Farming is for Everyone!


If I had a nickel for every time someone told me that “Farming isn’t for everyone”, I’d most certainly be able to retire early. I understand what they mean. The work is challenging. You’re up early and stay up late doing all of the tasks that need doing in the short window of time that you can do them. It’s a job that runs the full gamut of manual labor:digging garden beds, transplanting, harvesting, lifting crates of vegetables to market, bags of soil for seeding plants, hucking bales of hay into the barn for your animals to survive on all winter. You’re at the mercy of forces of natural beyond your control; insects, disease, extreme weather. It can be a lesson in humility to say the least. I’ve turned over more failed crops than I can count, determined to plant again and redeem the farm before the killing frost sweeps through and liberates me from (some) of my duties.

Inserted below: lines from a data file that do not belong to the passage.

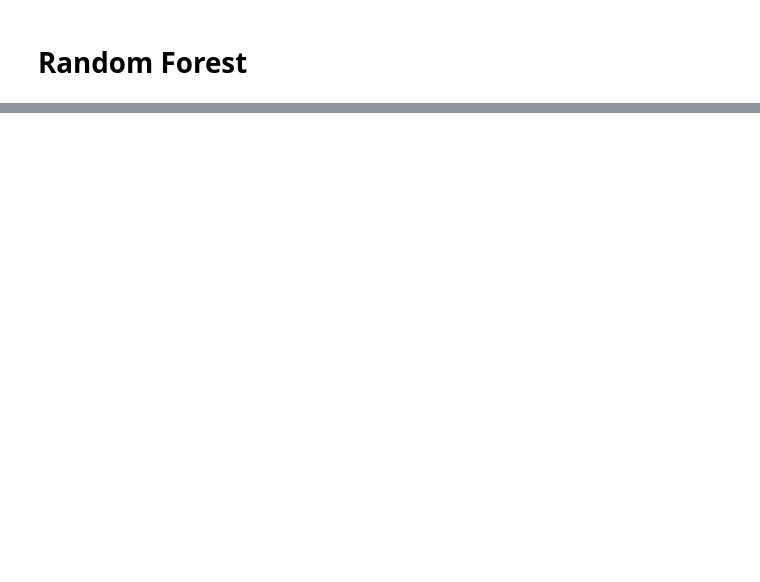
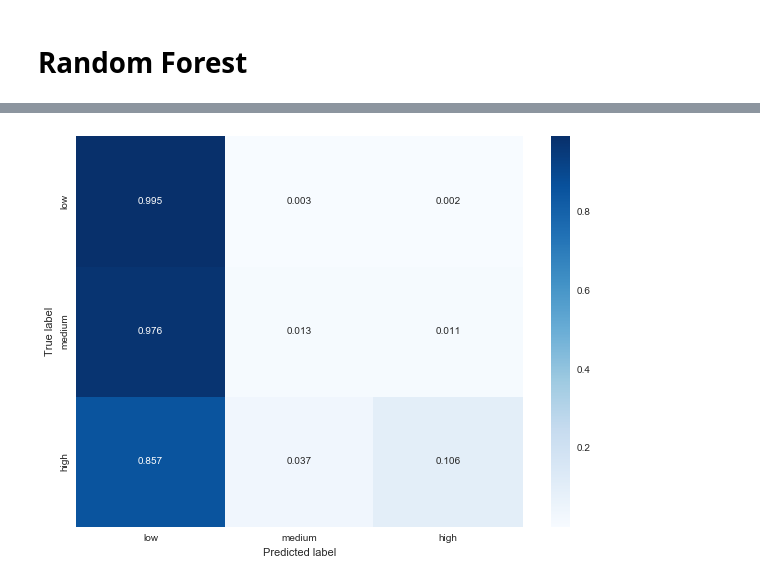
Before and after one commit to pateli18/kgl-renthop, a Jupyter notebook: Base Model.ipynb, the cells around one changed output, grey strips where cells are left out. Cells and saved outputs as stored; diff of their text form; code cells hidden in the pictures; blank space fills up the shorter version.

```diff
--- a/Base Model.ipynb
+++ b/Base Model.ipynb
@@ -156,2 +163,15 @@ Accuracy: 0.6993
 # %% [markdown]
 # Random Forest
+# %%
+rf = RandomForestClassifier()
+rf_parameters = {'n_estimators': [10, 50, 100, 250, 500], 'criterion': ['gini', 'entropy'],
+                 'max_features' : ['auto', 'sqrt', 'log2'], 'min_samples_leaf' : [1, 10, 20, 50, 100],
+                'random_state': [42], 'class_weight' : [None, 'balanced', 'balanced_subsample']}
+rf_cv = GridSearchCV(rf, rf_parameters, scoring = "log_loss", cv = 5, error_score = 100)
+rf_cv.fit(X_train[base_features_to_use], y_train)
+rf_grid_scores = rf_cv.grid_scores_
+# %%
+rf_best = rf_cv.best_estimator_
+rf_best.fit(X_train[base_features_to_use], y_train)
+model_results(rf_best, X_test[base_features_to_use], y_test)
+# %% [output]
@@ -157,0 +180 @@ Accuracy: 0.6993
+[figure, added]
```
Also changed, not shown: parts of 16 cells of this notebook.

To some people, this doesn’t sound like an endeavor with pursuing.  After all, most of the things I grow on my farm, I can purchase easily at the supermarket. To me, this sounds like a small price to pay to live a life that I have dreamed of since I was a tiny version of myself. Simply put: I’ve always wanted to live this way. Each morning without a moment of dread over what lies ahead for the day, I go about my morning chores of feeding our dairy goats, chickens, pigs and livestock guardian dogs, doling out hay when there is no pasture to move them to or moving them to pasture when there is no need for hay in it’s stead. It is a great joy to me. After feeding the menagerie, I check the fence for shorts or downed lines and then spend a little bit of time tidying the barn and visiting with all of the animals while I have my first hot coffee of the day. This part of my routine gives me a chance to check them for any health issues, to bond with them so that they are comfortable in my presence, and it’s just the most incredible way to start your morning. One’s spirit cannot tire of it, though one’s body may, on occasion, give out. This is the stuff that fortifies the soul. I can’t imagine I’d get very far in my endeavor without it.

After the livestock are sufficiently tended to, I change into field clothes and head into the garden to see what’s good. Now onto my second cup of coffee, I’m amped up and ready to tackle the most strenuous part of my day. As I write this, my plan this morning is to mow the walking paths, prep garden beds for fall planting, harvest cucumbers, squash, peppers and tomatoes for a restaurant and weed and side dress our Shishito peppers. This part of my work varies from moment to moment, day to day, even month to month. In the spring, we focus almost every ounce of our being on babies: goat kids, piglets, starting seeds to be planted in newly prepped garden beds. The late spring and summer is usually a combination of maintaining current crops, harvesting and selling mature crops, and prepping to plant more for fall. Fall rolls in, and we’re maintaining still, harvesting more than ever and putting parts of the farm to rest for the winter. Winter is time for rest, reflection, planning and of course, mountains of paperwork. It’s never boring, rarely repetitive and has cultivated in me some qualities that I never had before I embarked on farming as a career: a voracious appetite for learning, a healthy  and sometimes not-so-healthy competitive attitude, a determination evergreen and profound reverence for nature. If I never sell another heirloom tomato for as long as I live. I’d say I’ve already gotten what I need from our farm, plus extra.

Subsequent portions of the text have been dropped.